In the midst of Israeli accusations that Syria has been sending long-range Scud missiles to Hezbollah, Assistant Secretary for Near Eastern Affairs, Jeffrey Feltman, testified last week in front of the House Subcommittee on the Middle East and South Asia, pushing for U.S. diplomatic efforts in Syria. In a hearing entitled “Neither Appeasement nor Improvement? Prospects for U.S. Engagement with Syria,” Feltman said, “I would argue it’s part of our diplomatic job to show the Syrians why it’s in their interest to change their behavior on a number of fronts, from Lebanon to Iran, Iraq, Israel and the Palestinians.”

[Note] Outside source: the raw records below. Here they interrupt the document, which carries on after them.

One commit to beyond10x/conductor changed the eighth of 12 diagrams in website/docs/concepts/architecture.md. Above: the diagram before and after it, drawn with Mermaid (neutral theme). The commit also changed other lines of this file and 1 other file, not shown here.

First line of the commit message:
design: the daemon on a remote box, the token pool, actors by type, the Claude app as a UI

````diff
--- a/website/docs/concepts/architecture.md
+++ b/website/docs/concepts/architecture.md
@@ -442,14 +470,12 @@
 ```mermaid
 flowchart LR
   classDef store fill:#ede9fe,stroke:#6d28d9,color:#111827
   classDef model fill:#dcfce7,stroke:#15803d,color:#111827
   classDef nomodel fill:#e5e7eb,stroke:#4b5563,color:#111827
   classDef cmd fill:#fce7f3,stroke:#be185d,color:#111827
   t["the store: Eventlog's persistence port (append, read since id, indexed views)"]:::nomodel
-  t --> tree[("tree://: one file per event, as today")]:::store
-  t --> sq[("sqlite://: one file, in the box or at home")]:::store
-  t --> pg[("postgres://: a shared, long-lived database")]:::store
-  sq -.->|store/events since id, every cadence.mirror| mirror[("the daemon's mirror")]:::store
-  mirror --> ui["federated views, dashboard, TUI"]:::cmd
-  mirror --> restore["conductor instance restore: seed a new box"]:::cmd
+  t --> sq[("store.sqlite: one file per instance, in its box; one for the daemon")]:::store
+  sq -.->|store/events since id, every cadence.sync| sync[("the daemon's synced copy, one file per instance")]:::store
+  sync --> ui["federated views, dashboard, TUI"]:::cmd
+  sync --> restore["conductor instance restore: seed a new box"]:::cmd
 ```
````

Chairman of the Subcommittee Gary Ackerman (D-NY) echoed some of Feltman’s statements, adding that characterizations of the Obama’s Administration’s efforts to engage with Syria, most recently by nominating an American ambassador to Damascus, as “appeasement,”  were “shameless nonsense” and “more empty words.” He did urge, however, for the administration to provide a clear explanation of this new American policy towards Syria to show that, “trying diplomacy with Syria is not a betrayal of either our values or our friends.”

While others, including Senate Foreign Relations Committee Chairman, John Kerry, also support engagement with Syria and the reinstatement of an ambassador in Damascus, critics have argued that this route would merely be “engagement for engagement’s sake,” citing Syria’s human rights record and foreign policy as reasons not to deal with the country diplomatically at the highest level. In addition, recent reports of possible Scuds sent to Lebanon by Syria have some concerned about possible results of United States-Syria diplomacy. (Lebanese Prime Minister Saad Hariri has denied these reports and Egypt’s Foreign Minister called the accusation “laughable.”)

In mid-February, President Obama nominated career Foreign Service Officer, Robert Ford, to be the United States Ambassador to Damascus. In March, Ford testified in front of the Senate Foreign Relations Committee. In his testimony, he argued:

“Especially at a time when the Middle East confronts increasing regional tensions, we must be talking every day and every week with top-level officials who have influence and decision-making authority.  They need to hear directly from us, not from the media or third-party intermediaries, what are our bottom lines and the potential costs to them – and to the region – of their miscalculations.”

Ford would be the first American ambassador in Damascus in five years; the United States withdrew Ambassador Margaret Scobey from Damascus in 2005 after the assassination of former Lebanese Prime Minister, Rafik Hariri. The Lebanese contended that Syria was involved in the murder, an accusation Syria has denied.

UPDATE: On May 3, President Obama announced to Congress that the United States would renew sanctions against Syria due to the country’s ongoing support of terrorist groups and pursuit of weapons of mass destruction. Ford continues to await Senate confirmation.



Alexandra Raphel

Alexandra Raphel recently returned from the hot and sandy Gulf State of Qatar, where she worked for the Brookings Doha Center, a project of the Brookings Institution. Prior to moving to Doha, she interned for the Saban Center for Middle East Policy at Brookings in Washington. Alexandra has also worked for the Iraq Study Group, the U.S. Embassy in Cairo, and the Senate Foreign Relations Committee. She survived four winters at the University of Chicago, where she obtained a B.A. in Political Science. She now works for a global international development firm based in Washington, D.C. and enjoys football (watching, not playing), perusing art museums, and learning to ride her bike.